ACTION ITEM | Write out the data below in full, please. Keep every character as given.

INPUT |

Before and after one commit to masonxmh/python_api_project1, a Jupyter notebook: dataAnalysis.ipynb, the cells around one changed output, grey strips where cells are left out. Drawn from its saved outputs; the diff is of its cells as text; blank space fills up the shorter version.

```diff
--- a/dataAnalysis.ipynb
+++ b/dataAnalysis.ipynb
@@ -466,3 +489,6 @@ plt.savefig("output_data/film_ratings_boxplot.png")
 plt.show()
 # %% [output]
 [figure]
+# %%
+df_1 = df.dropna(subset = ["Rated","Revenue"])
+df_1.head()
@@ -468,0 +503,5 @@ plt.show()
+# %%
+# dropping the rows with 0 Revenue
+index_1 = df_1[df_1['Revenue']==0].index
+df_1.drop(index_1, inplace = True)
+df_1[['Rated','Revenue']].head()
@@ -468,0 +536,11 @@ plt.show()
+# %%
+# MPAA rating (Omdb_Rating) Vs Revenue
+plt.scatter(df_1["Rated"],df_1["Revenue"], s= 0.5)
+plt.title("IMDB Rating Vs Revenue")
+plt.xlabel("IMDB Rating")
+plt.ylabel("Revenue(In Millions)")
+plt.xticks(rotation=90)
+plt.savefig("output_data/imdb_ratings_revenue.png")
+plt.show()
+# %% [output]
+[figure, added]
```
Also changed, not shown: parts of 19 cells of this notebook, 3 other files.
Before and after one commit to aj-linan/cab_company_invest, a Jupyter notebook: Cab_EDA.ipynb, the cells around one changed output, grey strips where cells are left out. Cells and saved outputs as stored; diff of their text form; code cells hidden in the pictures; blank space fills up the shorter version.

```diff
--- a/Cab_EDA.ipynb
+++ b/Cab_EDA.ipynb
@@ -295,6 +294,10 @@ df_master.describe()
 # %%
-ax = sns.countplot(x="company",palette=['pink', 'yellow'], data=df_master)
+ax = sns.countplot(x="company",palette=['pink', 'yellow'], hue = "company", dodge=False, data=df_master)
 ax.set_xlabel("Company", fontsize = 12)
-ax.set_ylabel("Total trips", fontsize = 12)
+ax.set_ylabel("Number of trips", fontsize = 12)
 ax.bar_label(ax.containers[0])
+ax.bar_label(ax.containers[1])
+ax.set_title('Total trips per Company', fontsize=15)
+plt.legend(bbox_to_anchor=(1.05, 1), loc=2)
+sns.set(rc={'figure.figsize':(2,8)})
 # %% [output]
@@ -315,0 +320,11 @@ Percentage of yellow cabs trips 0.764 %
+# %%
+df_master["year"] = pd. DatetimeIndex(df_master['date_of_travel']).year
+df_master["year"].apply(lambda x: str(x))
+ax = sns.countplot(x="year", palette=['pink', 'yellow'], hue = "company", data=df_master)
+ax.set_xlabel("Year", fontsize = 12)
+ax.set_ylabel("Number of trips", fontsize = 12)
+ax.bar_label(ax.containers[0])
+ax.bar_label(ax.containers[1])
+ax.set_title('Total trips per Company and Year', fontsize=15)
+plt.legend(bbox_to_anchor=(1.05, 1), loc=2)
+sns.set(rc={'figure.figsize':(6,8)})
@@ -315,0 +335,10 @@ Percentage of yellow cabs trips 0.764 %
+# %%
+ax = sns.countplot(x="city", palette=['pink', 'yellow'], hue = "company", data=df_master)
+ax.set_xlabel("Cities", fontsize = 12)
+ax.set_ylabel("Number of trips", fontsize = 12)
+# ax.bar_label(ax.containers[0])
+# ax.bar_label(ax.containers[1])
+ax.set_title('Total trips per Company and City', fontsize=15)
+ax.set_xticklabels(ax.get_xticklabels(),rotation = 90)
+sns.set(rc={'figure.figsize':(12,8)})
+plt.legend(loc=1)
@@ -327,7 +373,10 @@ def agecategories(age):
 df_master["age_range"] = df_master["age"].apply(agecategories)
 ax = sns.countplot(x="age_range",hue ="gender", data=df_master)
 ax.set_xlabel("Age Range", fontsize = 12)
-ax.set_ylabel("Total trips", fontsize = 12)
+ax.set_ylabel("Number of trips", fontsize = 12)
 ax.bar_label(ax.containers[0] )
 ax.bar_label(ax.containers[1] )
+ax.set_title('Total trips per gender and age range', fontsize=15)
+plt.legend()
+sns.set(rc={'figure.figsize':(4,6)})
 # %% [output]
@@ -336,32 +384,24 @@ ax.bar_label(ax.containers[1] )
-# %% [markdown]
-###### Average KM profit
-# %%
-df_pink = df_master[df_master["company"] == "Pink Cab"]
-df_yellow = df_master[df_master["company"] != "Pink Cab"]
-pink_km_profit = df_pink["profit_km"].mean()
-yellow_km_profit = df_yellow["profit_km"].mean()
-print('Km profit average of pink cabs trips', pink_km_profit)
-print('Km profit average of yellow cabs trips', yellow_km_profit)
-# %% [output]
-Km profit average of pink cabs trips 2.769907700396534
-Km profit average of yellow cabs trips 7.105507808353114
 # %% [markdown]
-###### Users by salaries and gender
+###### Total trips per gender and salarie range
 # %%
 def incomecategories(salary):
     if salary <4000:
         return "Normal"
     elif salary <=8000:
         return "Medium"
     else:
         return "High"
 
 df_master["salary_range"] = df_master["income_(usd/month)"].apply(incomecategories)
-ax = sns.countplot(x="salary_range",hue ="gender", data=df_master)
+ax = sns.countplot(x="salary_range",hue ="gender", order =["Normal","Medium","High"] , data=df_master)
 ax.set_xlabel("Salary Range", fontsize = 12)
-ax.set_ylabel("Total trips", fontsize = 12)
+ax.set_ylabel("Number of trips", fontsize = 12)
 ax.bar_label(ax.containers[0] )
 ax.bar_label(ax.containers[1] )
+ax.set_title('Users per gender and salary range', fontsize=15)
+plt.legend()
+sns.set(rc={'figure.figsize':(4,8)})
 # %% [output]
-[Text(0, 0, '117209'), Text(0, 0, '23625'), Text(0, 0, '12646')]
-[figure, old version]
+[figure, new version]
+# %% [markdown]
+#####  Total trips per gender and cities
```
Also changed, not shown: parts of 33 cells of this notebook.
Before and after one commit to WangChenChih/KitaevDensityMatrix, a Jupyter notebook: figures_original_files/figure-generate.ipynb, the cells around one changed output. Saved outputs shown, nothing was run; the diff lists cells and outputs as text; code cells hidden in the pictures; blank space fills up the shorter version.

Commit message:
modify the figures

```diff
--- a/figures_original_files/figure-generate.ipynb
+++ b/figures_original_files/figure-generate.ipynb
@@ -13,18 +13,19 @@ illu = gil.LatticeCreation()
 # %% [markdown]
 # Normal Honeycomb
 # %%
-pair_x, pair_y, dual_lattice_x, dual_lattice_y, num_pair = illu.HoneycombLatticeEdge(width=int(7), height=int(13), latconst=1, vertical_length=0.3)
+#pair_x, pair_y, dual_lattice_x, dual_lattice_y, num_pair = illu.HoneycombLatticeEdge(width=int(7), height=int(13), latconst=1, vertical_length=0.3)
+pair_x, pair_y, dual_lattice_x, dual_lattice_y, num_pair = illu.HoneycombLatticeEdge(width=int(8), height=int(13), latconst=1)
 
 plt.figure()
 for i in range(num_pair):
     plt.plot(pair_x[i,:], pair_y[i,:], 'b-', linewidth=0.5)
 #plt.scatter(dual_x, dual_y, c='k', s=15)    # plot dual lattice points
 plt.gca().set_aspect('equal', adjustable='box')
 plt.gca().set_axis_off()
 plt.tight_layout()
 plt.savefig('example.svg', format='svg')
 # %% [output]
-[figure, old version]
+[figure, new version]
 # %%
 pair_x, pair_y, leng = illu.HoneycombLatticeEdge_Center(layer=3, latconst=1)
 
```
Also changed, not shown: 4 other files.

WRITTEN ANSWER |
Before and after one commit to masonxmh/python_api_project1, a Jupyter notebook: dataAnalysis.ipynb, the cells around one changed output, grey strips where cells are left out. Drawn from its saved outputs; the diff is of its cells as text; blank space fills up the shorter version.

```diff
--- a/dataAnalysis.ipynb
+++ b/dataAnalysis.ipynb
@@ -466,3 +489,6 @@ plt.savefig("output_data/film_ratings_boxplot.png")
 plt.show()
 # %% [output]
 [figure]
+# %%
+df_1 = df.dropna(subset = ["Rated","Revenue"])
+df_1.head()
@@ -468,0 +503,5 @@ plt.show()
+# %%
+# dropping the rows with 0 Revenue
+index_1 = df_1[df_1['Revenue']==0].index
+df_1.drop(index_1, inplace = True)
+df_1[['Rated','Revenue']].head()
@@ -468,0 +536,11 @@ plt.show()
+# %%
+# MPAA rating (Omdb_Rating) Vs Revenue
+plt.scatter(df_1["Rated"],df_1["Revenue"], s= 0.5)
+plt.title("IMDB Rating Vs Revenue")
+plt.xlabel("IMDB Rating")
+plt.ylabel("Revenue(In Millions)")
+plt.xticks(rotation=90)
+plt.savefig("output_data/imdb_ratings_revenue.png")
+plt.show()
+# %% [output]
+[figure, added]
```
Also changed, not shown: parts of 19 cells of this notebook, 3 other files.
Before and after one commit to aj-linan/cab_company_invest, a Jupyter notebook: Cab_EDA.ipynb, the cells around one changed output, grey strips where cells are left out. Cells and saved outputs as stored; diff of their text form; code cells hidden in the pictures; blank space fills up the shorter version.

```diff
--- a/Cab_EDA.ipynb
+++ b/Cab_EDA.ipynb
@@ -295,6 +294,10 @@ df_master.describe()
 # %%
-ax = sns.countplot(x="company",palette=['pink', 'yellow'], data=df_master)
+ax = sns.countplot(x="company",palette=['pink', 'yellow'], hue = "company", dodge=False, data=df_master)
 ax.set_xlabel("Company", fontsize = 12)
-ax.set_ylabel("Total trips", fontsize = 12)
+ax.set_ylabel("Number of trips", fontsize = 12)
 ax.bar_label(ax.containers[0])
+ax.bar_label(ax.containers[1])
+ax.set_title('Total trips per Company', fontsize=15)
+plt.legend(bbox_to_anchor=(1.05, 1), loc=2)
+sns.set(rc={'figure.figsize':(2,8)})
 # %% [output]
@@ -315,0 +320,11 @@ Percentage of yellow cabs trips 0.764 %
+# %%
+df_master["year"] = pd. DatetimeIndex(df_master['date_of_travel']).year
+df_master["year"].apply(lambda x: str(x))
+ax = sns.countplot(x="year", palette=['pink', 'yellow'], hue = "company", data=df_master)
+ax.set_xlabel("Year", fontsize = 12)
+ax.set_ylabel("Number of trips", fontsize = 12)
+ax.bar_label(ax.containers[0])
+ax.bar_label(ax.containers[1])
+ax.set_title('Total trips per Company and Year', fontsize=15)
+plt.legend(bbox_to_anchor=(1.05, 1), loc=2)
+sns.set(rc={'figure.figsize':(6,8)})
@@ -315,0 +335,10 @@ Percentage of yellow cabs trips 0.764 %
+# %%
+ax = sns.countplot(x="city", palette=['pink', 'yellow'], hue = "company", data=df_master)
+ax.set_xlabel("Cities", fontsize = 12)
+ax.set_ylabel("Number of trips", fontsize = 12)
+# ax.bar_label(ax.containers[0])
+# ax.bar_label(ax.containers[1])
+ax.set_title('Total trips per Company and City', fontsize=15)
+ax.set_xticklabels(ax.get_xticklabels(),rotation = 90)
+sns.set(rc={'figure.figsize':(12,8)})
+plt.legend(loc=1)
@@ -327,7 +373,10 @@ def agecategories(age):
 df_master["age_range"] = df_master["age"].apply(agecategories)
 ax = sns.countplot(x="age_range",hue ="gender", data=df_master)
 ax.set_xlabel("Age Range", fontsize = 12)
-ax.set_ylabel("Total trips", fontsize = 12)
+ax.set_ylabel("Number of trips", fontsize = 12)
 ax.bar_label(ax.containers[0] )
 ax.bar_label(ax.containers[1] )
+ax.set_title('Total trips per gender and age range', fontsize=15)
+plt.legend()
+sns.set(rc={'figure.figsize':(4,6)})
 # %% [output]
@@ -336,32 +384,24 @@ ax.bar_label(ax.containers[1] )
-# %% [markdown]
-###### Average KM profit
-# %%
-df_pink = df_master[df_master["company"] == "Pink Cab"]
-df_yellow = df_master[df_master["company"] != "Pink Cab"]
-pink_km_profit = df_pink["profit_km"].mean()
-yellow_km_profit = df_yellow["profit_km"].mean()
-print('Km profit average of pink cabs trips', pink_km_profit)
-print('Km profit average of yellow cabs trips', yellow_km_profit)
-# %% [output]
-Km profit average of pink cabs trips 2.769907700396534
-Km profit average of yellow cabs trips 7.105507808353114
 # %% [markdown]
-###### Users by salaries and gender
+###### Total trips per gender and salarie range
 # %%
 def incomecategories(salary):
     if salary <4000:
         return "Normal"
     elif salary <=8000:
         return "Medium"
     else:
         return "High"
 
 df_master["salary_range"] = df_master["income_(usd/month)"].apply(incomecategories)
-ax = sns.countplot(x="salary_range",hue ="gender", data=df_master)
+ax = sns.countplot(x="salary_range",hue ="gender", order =["Normal","Medium","High"] , data=df_master)
 ax.set_xlabel("Salary Range", fontsize = 12)
-ax.set_ylabel("Total trips", fontsize = 12)
+ax.set_ylabel("Number of trips", fontsize = 12)
 ax.bar_label(ax.containers[0] )
 ax.bar_label(ax.containers[1] )
+ax.set_title('Users per gender and salary range', fontsize=15)
+plt.legend()
+sns.set(rc={'figure.figsize':(4,8)})
 # %% [output]
-[Text(0, 0, '117209'), Text(0, 0, '23625'), Text(0, 0, '12646')]
-[figure, old version]
+[figure, new version]
+# %% [markdown]
+#####  Total trips per gender and cities
```
Also changed, not shown: parts of 33 cells of this notebook.
Before and after one commit to WangChenChih/KitaevDensityMatrix, a Jupyter notebook: figures_original_files/figure-generate.ipynb, the cells around one changed output. Saved outputs shown, nothing was run; the diff lists cells and outputs as text; code cells hidden in the pictures; blank space fills up the shorter version.

Commit message:
modify the figures

```diff
--- a/figures_original_files/figure-generate.ipynb
+++ b/figures_original_files/figure-generate.ipynb
@@ -13,18 +13,19 @@ illu = gil.LatticeCreation()
 # %% [markdown]
 # Normal Honeycomb
 # %%
-pair_x, pair_y, dual_lattice_x, dual_lattice_y, num_pair = illu.HoneycombLatticeEdge(width=int(7), height=int(13), latconst=1, vertical_length=0.3)
+#pair_x, pair_y, dual_lattice_x, dual_lattice_y, num_pair = illu.HoneycombLatticeEdge(width=int(7), height=int(13), latconst=1, vertical_length=0.3)
+pair_x, pair_y, dual_lattice_x, dual_lattice_y, num_pair = illu.HoneycombLatticeEdge(width=int(8), height=int(13), latconst=1)
 
 plt.figure()
 for i in range(num_pair):
     plt.plot(pair_x[i,:], pair_y[i,:], 'b-', linewidth=0.5)
 #plt.scatter(dual_x, dual_y, c='k', s=15)    # plot dual lattice points
 plt.gca().set_aspect('equal', adjustable='box')
 plt.gca().set_axis_off()
 plt.tight_layout()
 plt.savefig('example.svg', format='svg')
 # %% [output]
-[figure, old version]
+[figure, new version]
 # %%
 pair_x, pair_y, leng = illu.HoneycombLatticeEdge_Center(layer=3, latconst=1)
 
```
Also changed, not shown: 4 other files.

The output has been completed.